“So based on the above, being disqualified, means that the governor of Abia State was not qualified to contest ab initio and that PDP did not have valid candidate for the gubernatorial election. In law, PDP is also disqualified together with its candidate. In my view, it is not right for the Court to order INEC to issue certificate of Return to the runner up (Uche Ogah), he is still of the PDP which is disqualified.
“To show how serious the issue is, the Electoral Act made it a crime for a political party to present a candidate that does not meet the qualifications.
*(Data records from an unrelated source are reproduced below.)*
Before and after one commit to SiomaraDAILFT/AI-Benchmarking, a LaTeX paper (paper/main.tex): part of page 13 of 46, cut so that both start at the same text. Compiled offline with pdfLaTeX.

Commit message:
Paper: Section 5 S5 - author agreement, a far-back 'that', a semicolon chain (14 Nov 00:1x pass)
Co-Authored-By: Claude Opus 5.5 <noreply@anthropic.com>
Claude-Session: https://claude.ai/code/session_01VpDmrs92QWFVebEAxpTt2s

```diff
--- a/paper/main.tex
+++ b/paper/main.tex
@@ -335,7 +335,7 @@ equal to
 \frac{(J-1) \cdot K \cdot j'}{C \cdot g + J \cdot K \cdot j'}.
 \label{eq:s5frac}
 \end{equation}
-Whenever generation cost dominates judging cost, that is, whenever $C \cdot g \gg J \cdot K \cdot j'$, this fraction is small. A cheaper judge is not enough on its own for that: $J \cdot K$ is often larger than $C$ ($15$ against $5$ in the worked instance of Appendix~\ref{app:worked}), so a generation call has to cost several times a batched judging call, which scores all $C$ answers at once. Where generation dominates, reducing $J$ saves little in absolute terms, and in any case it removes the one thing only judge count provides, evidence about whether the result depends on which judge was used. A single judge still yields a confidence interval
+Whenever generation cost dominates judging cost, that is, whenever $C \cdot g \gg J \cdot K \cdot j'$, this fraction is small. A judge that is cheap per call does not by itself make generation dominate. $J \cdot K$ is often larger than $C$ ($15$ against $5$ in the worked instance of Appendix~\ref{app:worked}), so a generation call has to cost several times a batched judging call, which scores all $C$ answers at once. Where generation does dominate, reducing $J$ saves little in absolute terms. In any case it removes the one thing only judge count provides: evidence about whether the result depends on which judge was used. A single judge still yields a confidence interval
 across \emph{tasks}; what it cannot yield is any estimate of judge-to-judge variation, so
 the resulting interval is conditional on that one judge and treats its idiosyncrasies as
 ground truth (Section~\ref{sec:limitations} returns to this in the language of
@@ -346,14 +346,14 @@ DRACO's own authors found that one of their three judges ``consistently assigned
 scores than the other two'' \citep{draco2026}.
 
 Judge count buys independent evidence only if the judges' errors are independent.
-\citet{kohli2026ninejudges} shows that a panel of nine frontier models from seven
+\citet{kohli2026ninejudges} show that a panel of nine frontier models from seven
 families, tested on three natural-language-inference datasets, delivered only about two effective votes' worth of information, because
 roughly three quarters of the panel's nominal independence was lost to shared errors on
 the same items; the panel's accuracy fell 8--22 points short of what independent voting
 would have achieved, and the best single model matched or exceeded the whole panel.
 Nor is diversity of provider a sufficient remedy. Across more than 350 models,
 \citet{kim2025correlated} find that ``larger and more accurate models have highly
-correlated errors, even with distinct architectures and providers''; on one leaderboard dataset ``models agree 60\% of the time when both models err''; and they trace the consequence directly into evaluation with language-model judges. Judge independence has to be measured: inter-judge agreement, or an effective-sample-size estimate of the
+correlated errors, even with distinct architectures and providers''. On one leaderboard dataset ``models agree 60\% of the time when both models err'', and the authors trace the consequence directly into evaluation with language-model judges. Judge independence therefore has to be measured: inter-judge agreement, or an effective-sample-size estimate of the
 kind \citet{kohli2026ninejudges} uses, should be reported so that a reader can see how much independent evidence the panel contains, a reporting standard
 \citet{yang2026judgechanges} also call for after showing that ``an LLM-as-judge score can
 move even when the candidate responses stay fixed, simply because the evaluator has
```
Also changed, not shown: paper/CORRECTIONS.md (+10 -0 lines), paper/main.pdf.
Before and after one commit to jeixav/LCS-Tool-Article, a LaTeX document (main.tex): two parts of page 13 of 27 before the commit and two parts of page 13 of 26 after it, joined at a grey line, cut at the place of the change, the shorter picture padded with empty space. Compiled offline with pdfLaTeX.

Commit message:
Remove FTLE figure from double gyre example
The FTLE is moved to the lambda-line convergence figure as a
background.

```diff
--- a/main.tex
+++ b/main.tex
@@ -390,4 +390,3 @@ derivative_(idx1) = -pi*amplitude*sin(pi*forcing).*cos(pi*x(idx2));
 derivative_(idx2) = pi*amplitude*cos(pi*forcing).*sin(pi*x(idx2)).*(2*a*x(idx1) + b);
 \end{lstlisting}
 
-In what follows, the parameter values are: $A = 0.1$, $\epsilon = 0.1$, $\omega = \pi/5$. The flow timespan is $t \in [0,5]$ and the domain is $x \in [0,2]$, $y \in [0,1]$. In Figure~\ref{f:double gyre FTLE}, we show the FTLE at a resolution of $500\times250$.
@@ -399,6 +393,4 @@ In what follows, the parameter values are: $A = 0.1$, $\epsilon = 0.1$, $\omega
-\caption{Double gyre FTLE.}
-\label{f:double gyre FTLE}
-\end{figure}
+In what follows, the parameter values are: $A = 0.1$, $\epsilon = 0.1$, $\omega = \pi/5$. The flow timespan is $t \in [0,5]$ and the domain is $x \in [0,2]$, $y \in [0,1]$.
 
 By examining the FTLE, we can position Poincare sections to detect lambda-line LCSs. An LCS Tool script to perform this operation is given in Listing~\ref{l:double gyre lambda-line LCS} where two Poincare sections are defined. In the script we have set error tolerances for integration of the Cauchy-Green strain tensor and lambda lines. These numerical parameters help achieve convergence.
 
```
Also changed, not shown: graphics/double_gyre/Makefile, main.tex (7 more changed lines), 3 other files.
“Section 31 (8) of the Electoral Act provides:-A political party which presents to the Commission the name of a candidate who does not meet the qualifications stipulated in this section commits an offence and is liable on conviction to a maximum fine of N500,000.”
Both Nwosu and Ogah’s cases were taken to the Abuja Division of the Court of Appeal, and on July 18, the court set aside the nullification of the governor’s election, describing the judgment of the lower court as a miscarriage of justice. Both suits went in favour of Ikpeazu. The Court of Appeal in a judgment read by Justice Philomena Ekpe, said Abang ought to have transferred the motion to it in line with time-honoured doctrine of stari decisis. She said Mr. Abang wrongfully interpreted the provisions of order 4 (10) and (11) of the Court of Appeal rules when he ruled that the said provisions were only applicable to an interlocutory ruling of lower court and when a final judgment in a suit had been delivered. Both cases were subsequently lodged at the Supreme Court.
But the case took a new twist when Justice Amina Augie of the Supreme Court disqualified herself from a five-man panel the Chief Justice of Nigeria (CJN), Justice Walter Onnoghen, constituted to hear Nwosu and Ogah’s suits.
When the matter came up for hearing, Justice Augie based her decision to withdraw from the case on allegation of bias leveled against her by one of the parties. She stated that the party accused her of not properly constituting the four-member panel of Justices of the Court of Appeal that heard the petition challenging Ikpeazu’s election in Owerri when she was the Presiding Justice of the Division. Justice Augie, who was recently elevated to the bench of the apex court, said her decision to pull out from the matter was in the interest of justice.
In his notice of Appeal at the apex court, Ogah argued that the appellate court’s judgment were against the weight of evidence, and prayed the court to restore the judgment given by Justice Abang. Ogah who said that Abia state was “thrown into mourning” when the appellate court gave its ruling, stated said he was confident that the Supreme Court would rule in his favour. Governor Ikpeazu and Mr. Nwosu do not share Ogah’s optimism. Ikpeazu said he was confident that the apex court would give him a favourable ruling, while Nwosu believes that the governorship seat is his for grab.